• **Work to complete**: What lines in the records below include the word "progClass"? Return each one.

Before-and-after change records
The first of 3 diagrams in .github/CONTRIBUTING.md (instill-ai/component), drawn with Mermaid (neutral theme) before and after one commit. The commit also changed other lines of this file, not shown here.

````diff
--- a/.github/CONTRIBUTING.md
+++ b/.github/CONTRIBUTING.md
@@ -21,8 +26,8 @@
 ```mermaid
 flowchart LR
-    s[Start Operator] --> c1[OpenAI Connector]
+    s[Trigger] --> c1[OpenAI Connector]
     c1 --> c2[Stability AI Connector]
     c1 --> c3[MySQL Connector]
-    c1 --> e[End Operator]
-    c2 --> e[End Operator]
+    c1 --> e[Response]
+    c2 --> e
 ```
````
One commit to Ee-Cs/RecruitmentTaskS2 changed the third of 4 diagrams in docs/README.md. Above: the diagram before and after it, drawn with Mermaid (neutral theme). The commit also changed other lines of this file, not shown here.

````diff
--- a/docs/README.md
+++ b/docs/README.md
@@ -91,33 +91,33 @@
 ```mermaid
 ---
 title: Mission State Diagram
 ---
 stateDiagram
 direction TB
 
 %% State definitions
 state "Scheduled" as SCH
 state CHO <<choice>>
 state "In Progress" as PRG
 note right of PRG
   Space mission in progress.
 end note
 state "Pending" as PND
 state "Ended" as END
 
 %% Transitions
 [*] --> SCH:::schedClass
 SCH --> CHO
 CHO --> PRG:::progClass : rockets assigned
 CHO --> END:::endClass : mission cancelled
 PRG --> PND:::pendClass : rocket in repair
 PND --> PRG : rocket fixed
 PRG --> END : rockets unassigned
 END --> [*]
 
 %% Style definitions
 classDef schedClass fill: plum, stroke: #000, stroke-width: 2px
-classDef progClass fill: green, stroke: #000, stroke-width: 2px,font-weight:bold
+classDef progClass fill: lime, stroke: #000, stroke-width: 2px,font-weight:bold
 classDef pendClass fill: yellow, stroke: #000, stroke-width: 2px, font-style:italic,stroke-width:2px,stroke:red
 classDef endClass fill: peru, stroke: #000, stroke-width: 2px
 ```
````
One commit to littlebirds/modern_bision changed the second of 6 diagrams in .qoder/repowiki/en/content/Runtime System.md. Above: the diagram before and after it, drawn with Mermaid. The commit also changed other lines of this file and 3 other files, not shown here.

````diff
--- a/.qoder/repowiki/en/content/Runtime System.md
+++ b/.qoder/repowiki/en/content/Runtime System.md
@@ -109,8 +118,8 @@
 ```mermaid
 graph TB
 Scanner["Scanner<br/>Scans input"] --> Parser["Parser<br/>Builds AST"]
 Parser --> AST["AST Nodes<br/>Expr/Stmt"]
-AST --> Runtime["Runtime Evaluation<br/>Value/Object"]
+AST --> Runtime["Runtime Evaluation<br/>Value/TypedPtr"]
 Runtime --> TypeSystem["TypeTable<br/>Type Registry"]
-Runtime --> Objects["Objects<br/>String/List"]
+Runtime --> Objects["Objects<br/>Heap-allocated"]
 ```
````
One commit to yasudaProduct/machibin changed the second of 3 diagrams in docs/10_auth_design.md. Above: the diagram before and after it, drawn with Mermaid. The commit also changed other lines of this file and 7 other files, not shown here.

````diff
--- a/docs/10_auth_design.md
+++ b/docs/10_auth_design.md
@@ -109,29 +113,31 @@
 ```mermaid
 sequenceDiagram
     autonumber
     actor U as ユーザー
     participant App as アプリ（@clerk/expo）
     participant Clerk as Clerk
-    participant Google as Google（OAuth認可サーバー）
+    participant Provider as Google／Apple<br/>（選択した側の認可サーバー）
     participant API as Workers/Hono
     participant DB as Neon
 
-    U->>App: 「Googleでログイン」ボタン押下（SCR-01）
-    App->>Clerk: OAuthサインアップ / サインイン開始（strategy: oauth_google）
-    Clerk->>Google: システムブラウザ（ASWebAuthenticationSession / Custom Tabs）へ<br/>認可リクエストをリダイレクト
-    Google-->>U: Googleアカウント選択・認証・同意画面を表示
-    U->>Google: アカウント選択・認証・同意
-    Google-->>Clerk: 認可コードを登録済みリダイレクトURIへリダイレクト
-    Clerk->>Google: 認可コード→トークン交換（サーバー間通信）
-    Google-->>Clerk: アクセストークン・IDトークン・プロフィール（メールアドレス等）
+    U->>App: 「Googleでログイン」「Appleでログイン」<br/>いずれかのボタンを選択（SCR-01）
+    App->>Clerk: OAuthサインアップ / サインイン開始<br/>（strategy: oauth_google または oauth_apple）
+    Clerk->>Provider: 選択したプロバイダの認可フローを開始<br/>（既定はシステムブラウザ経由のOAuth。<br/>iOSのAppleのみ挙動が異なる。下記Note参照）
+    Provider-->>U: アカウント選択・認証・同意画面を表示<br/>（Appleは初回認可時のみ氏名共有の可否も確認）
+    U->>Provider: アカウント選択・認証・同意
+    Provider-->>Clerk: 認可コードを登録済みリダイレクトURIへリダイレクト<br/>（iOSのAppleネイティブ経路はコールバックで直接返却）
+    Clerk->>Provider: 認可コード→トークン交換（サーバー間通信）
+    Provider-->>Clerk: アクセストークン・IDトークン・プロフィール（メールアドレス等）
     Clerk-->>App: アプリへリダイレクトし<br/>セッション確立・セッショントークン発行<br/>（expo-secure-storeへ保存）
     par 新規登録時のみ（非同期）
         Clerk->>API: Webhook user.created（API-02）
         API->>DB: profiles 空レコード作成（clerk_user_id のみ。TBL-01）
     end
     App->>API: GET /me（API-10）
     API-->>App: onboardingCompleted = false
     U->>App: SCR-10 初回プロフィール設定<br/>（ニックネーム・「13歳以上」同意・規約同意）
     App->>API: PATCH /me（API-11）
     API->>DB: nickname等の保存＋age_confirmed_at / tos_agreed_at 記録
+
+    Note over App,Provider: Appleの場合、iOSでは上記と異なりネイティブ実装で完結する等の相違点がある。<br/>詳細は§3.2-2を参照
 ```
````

• **Your response**:
 CHO --> PRG:::progClass : rockets assigned
-classDef progClass fill: green, stroke: #000, stroke-width: 2px,font-weight:bold
+classDef progClass fill: lime, stroke: #000, stroke-width: 2px,font-weight:bold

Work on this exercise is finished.